ASSIGNMENT: Although the entries contain pictures, your copy should hold only their exact text.

Web document revisions:
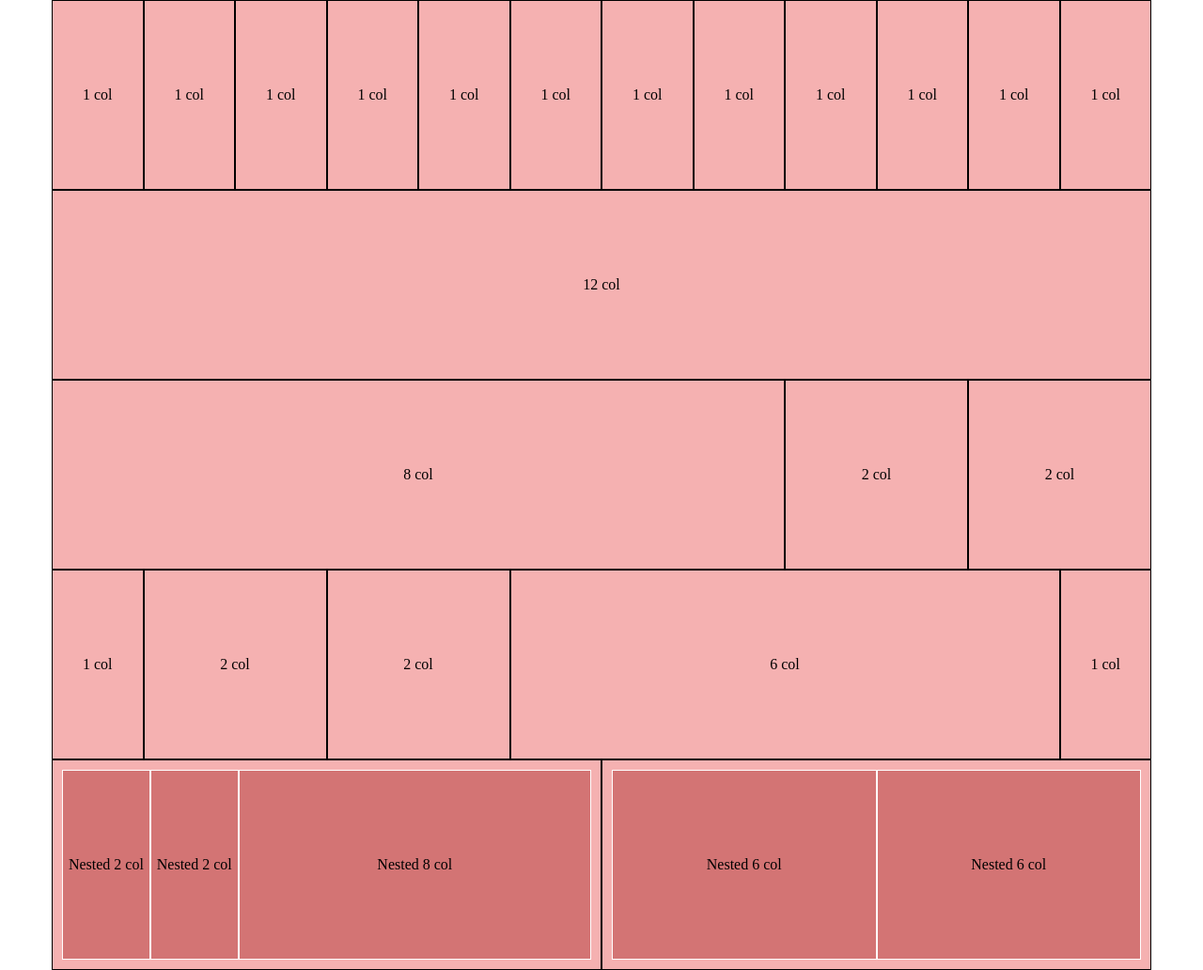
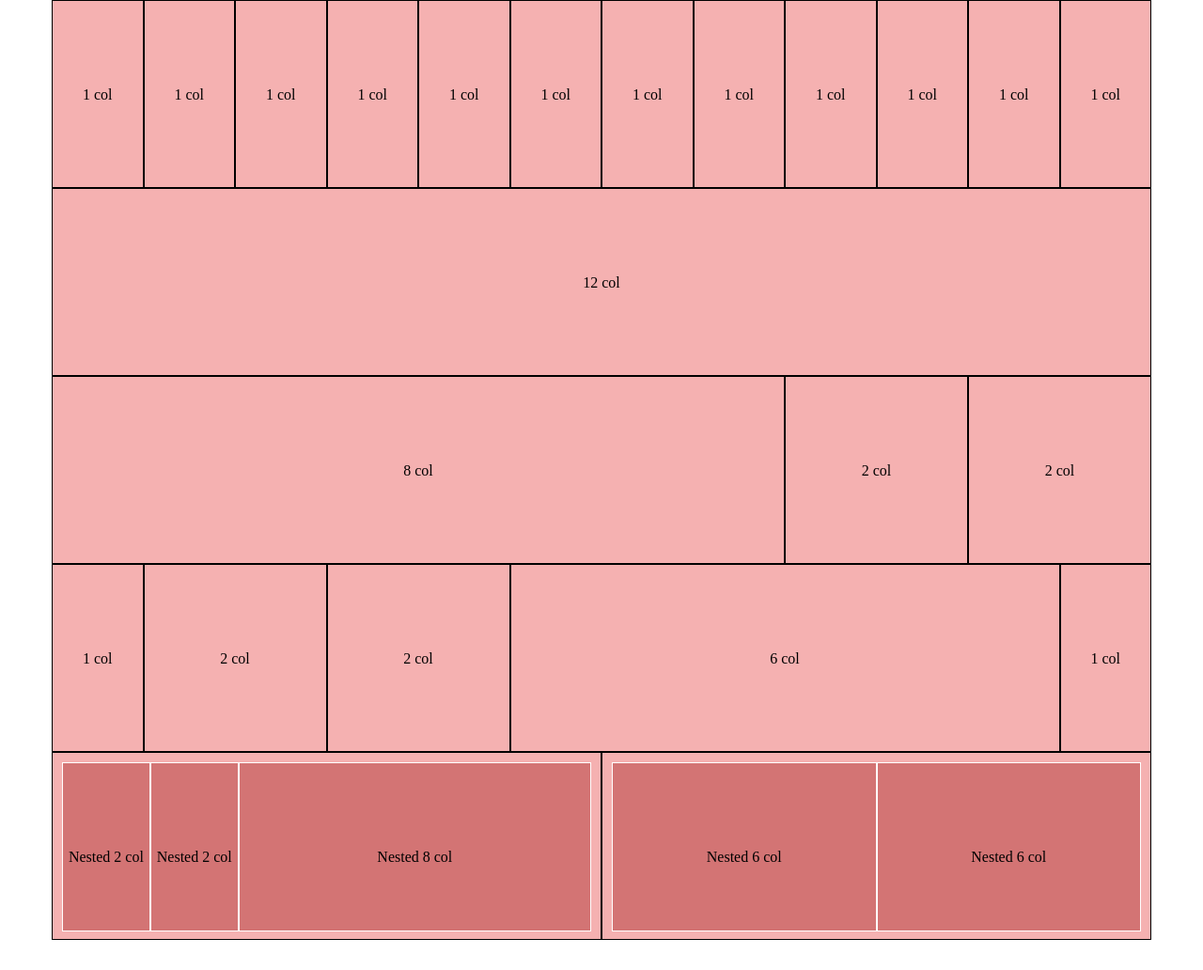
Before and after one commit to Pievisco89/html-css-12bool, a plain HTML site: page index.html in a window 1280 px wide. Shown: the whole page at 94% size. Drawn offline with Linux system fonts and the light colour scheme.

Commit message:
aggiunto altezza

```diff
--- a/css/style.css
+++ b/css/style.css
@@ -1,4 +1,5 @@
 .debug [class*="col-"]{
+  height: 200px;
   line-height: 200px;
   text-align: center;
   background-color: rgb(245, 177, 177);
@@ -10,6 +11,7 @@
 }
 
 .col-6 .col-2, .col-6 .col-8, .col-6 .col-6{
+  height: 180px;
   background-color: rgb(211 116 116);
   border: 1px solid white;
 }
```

YOUR RESPONSE:
Before and after one commit to Pievisco89/html-css-12bool, a plain HTML site: page index.html in a window 1280 px wide. Shown: the whole page at 94% size. Drawn offline with Linux system fonts and the light colour scheme.

Commit message:
aggiunto altezza

```diff
--- a/css/style.css
+++ b/css/style.css
@@ -1,4 +1,5 @@
 .debug [class*="col-"]{
+  height: 200px;
   line-height: 200px;
   text-align: center;
   background-color: rgb(245, 177, 177);
@@ -10,6 +11,7 @@
 }
 
 .col-6 .col-2, .col-6 .col-8, .col-6 .col-6{
+  height: 180px;
   background-color: rgb(211 116 116);
   border: 1px solid white;
 }
```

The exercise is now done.